_Assignment_
Search the records for the word "form" and report each line that has it.

[Web interface edit records]

————————

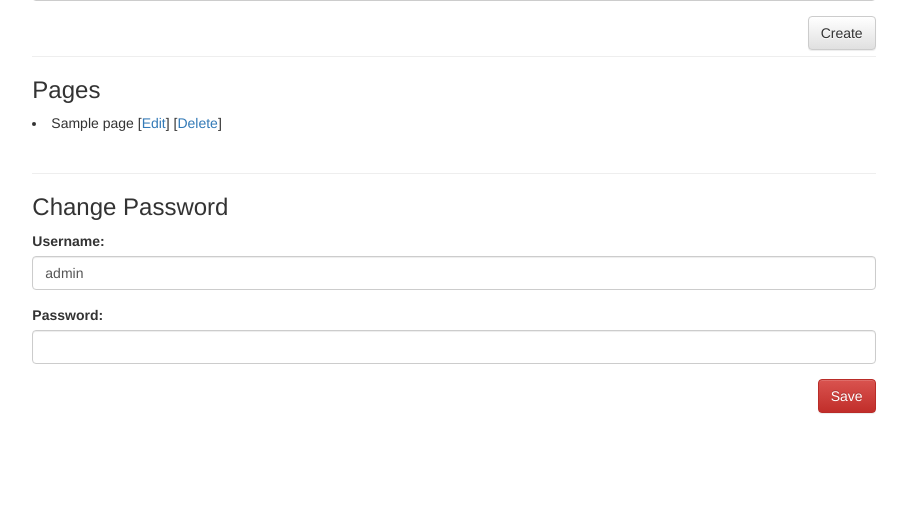
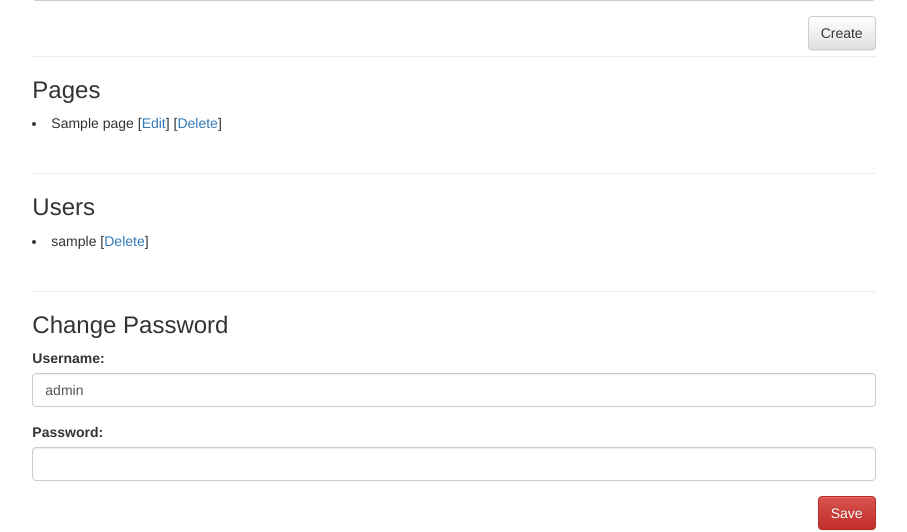
Before and after one commit to rackeric/cryptowalletsviewer, a Flask app: template templates/admin.html in a window 1280 px wide. Shown: the part 1180-1712 px from the top of the page, without its empty margins (186-1093 px from the left). Before the commit the page ends 1594 px from the top, so only its background shows below. Run offline with Flask 2, Linux system fonts and the light colour scheme; the template is opened without the code that fills it: most values are stand-ins (such as "Sample title", 1, 10 or a date in 2020); data that the repository does not hold is empty; some libraries are stand-ins or nearby versions.

Commit message:
added user listing in admin section

```diff
--- a/app.py
+++ b/app.py
@@ -63,6 +63,7 @@ class Brand(db.Document):
     brand = db.StringField()
 
 class Wallets(db.Document):
+    userId = db.StringField()
     coin = db.StringField()
     address = db.StringField()
     username = db.StringField()
@@ -205,7 +206,8 @@ def admin():
     brand = Brand.query.first()
     blog = Blog.query.first()
     pages = Page.query
-    return render_template('admin.html', posts=posts, user=get_current_user_data(), brand=brand, blog=blog, pages=pages)
+    users = User.query
+    return render_template('admin.html', posts=posts, user=get_current_user_data(), brand=brand, blog=blog, pages=pages, users=users)
 
 #@login_required()
 def ulogout():
@@ -233,7 +235,11 @@ def title():
 def addaddress():
     myAddress = request.form['address']
     myCoin = request.form['coin']
-    address = Wallets(coin=myCoin, address=myAddress, username=get_current_user_data()["username"], balance=10101010, error='')
+
+    # need to get user mongo_id
+    userId = getUserId(get_current_user_data()["username"])
+
+    address = Wallets(coin=myCoin, address=myAddress, userId=userId, username=get_current_user_data()["username"], balance=10101010, error='')
     address.save()
     return redirect(url_for('index'))
 
@@ -255,6 +261,20 @@ def setbrand():
 def deletepost(id):
     mypost = Post.query.get(id)
     mypost.remove()
+    return redirect(url_for('admin'))
+
+@login_required()
+@app.route('/userremove/<id>', methods=['GET'])
+def deleteuser(id):
+    # first remove users Wallets, then user
+    mywallets = Wallets.query.filter(Wallets.userId == id)
+    for wallet in mywallets:
+        wallet.remove()
+
+    # now delete the user
+    myuser = User.query.get(id)
+    myuser.remove()
+
     return redirect(url_for('admin'))
 
 @login_required()
@@ -499,6 +519,10 @@ def refreshAllWallets():
         refreshSingleWallet(myWallet)
     #return redirect(url_for('index'))
 
+def getUserId(username):
+    user = User.query.filter(User.username == username).first()
+    return str(user.mongo_id)
+
 @login_required()
 @app.route('/walletremove/<id>', methods=['GET'])
 def deletewallet(id):
--- a/templates/admin.html
+++ b/templates/admin.html
@@ -78,6 +78,14 @@
 <br />
 <hr>
 
+<h3>Users</h3>
+{% for user in users %}
+    <li>{{ user.username }} [<a href="/userremove/{{ user.mongo_id }}">Delete</a>]</li>
+{% endfor %}
+
+<br />
+<hr>
+
 <h3>Change Password</h3>
 <form action="/changepass" method="POST">
 <div class="form-group">
```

————————

_Task answer_
     myAddress = request.form['address']
     myCoin = request.form['coin']
 <form action="/changepass" method="POST">
 <div class="form-group">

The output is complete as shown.